This Bacterium Can Do Division, Compute Logarithms And Take Square Roots
MIT researchers engineered bacterial cells to function as living calculators.
A group of engineers from MIT have created analog calculators out of living cells, according to a paper published online in Nature yesterday. By tweaking the genes of bacterial cells, the researchers were able to create circuits that can perform calculations–including division, multiplication, logarithms and square roots–in a much more efficient way than many existing biocomputers.
Using analog circuits, which harness a cell’s natural biochemical functions, allows for more nuanced computations than imposing digital logic. While digital circuits classify all values as zeros and ones, analog circuits can handle a continuous range of inputs, allowing for values in between. In addition to computing whether or not a molecule like glucose is present, these circuits can tell its concentration, for instance.
“Analog computation is very efficient,” senior author Rahul Sarpeshkar said in a press statement. “To create digital circuits at a comparable level of precision would take many more genetic parts.”
A synthetic circuit that calculates square roots, for example, requires more than 100 parts, while the MIT team’s analog circuit only uses two parts.
To create a circuit that could multiply, researchers combined two circuits that both turn on the genes for green fluorescent protein, or GFP. One used a sugar called arabinose, and the other used a signaling molecule called AHL. The combined input from both are then calculated using the total amount of GFP.
The cell divides using the same enzyme mechanism that helps it calculate the ratios of different molecules. The researchers modified the circuits to expand their range and compute inputs up to 10,000.
The researcher’s future goal is to replicate their success with bacterial cells in larger cells, including mammalian cells.

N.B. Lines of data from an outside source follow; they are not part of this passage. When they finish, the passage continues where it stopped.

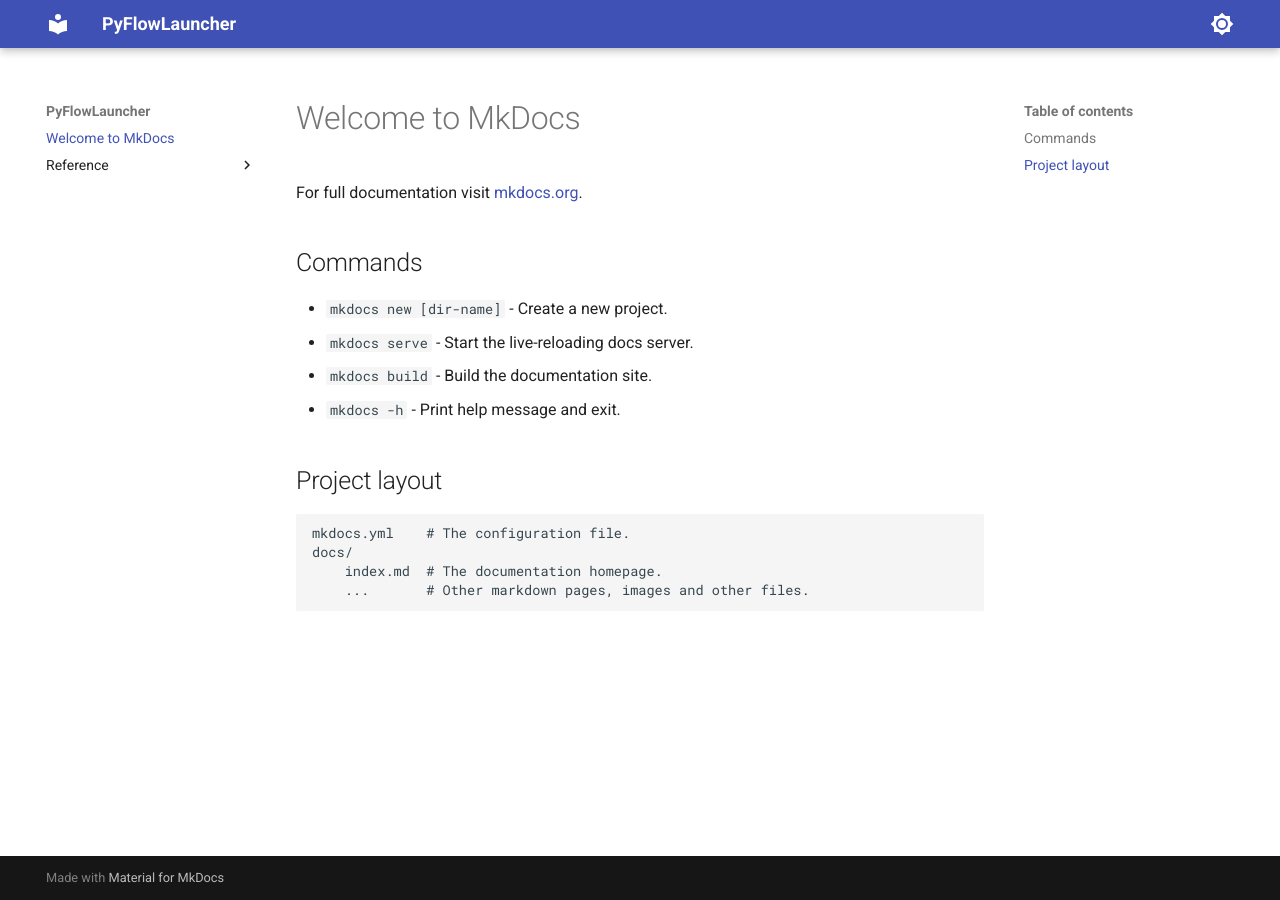
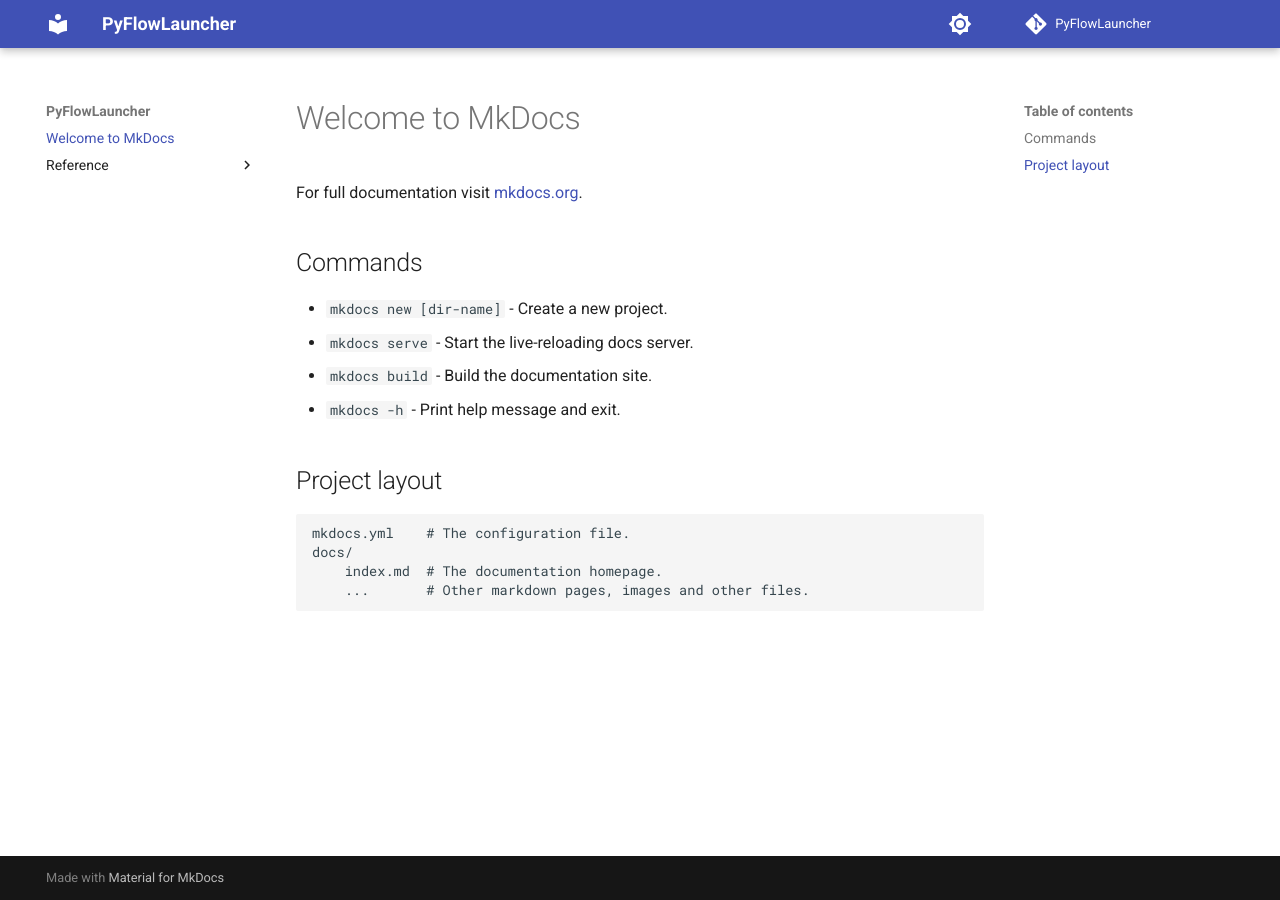
Before and after one commit to Garulf/pyFlowLauncher, an MkDocs documentation site: the page built from docs/index.md, in a window 1280 px wide. Built offline with MkDocs 1.6.1 and Material for MkDocs 9.7.7, drawn with Linux system fonts in a browser that asks for light colours; comment, search, counter and statistics services are not loaded.

Commit message:
Add mkdocs

```diff
--- a/mkdocs.yml
+++ b/mkdocs.yml
@@ -1,4 +1,8 @@
 site_name: PyFlowLauncher
+repo_url: https://github.com/Garulf/pyFlowLauncher
+repo_name: PyFlowLauncher
+
+
 
 theme:
   name: "material"
@@ -31,3 +35,8 @@
             group_by_category: true
             show_category_heading: true
             docstring_section_style: list
+
+
+markdown_extensions:
+    - markdown_include.include:
+        base_path: docs
--- a/requirements-dev.txt
+++ b/requirements-dev.txt
@@ -4,3 +4,4 @@
 mkdocs-material
 mkdocstrings
 mkdocstrings-python
+markdown-include
```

Karpeshkar aims to create new circuits that can improve gene expression, molecular sensing and computation, according to MIT. “We have just scratched the surface of what sophisticated analog feedback circuits can do in living cells,” he said.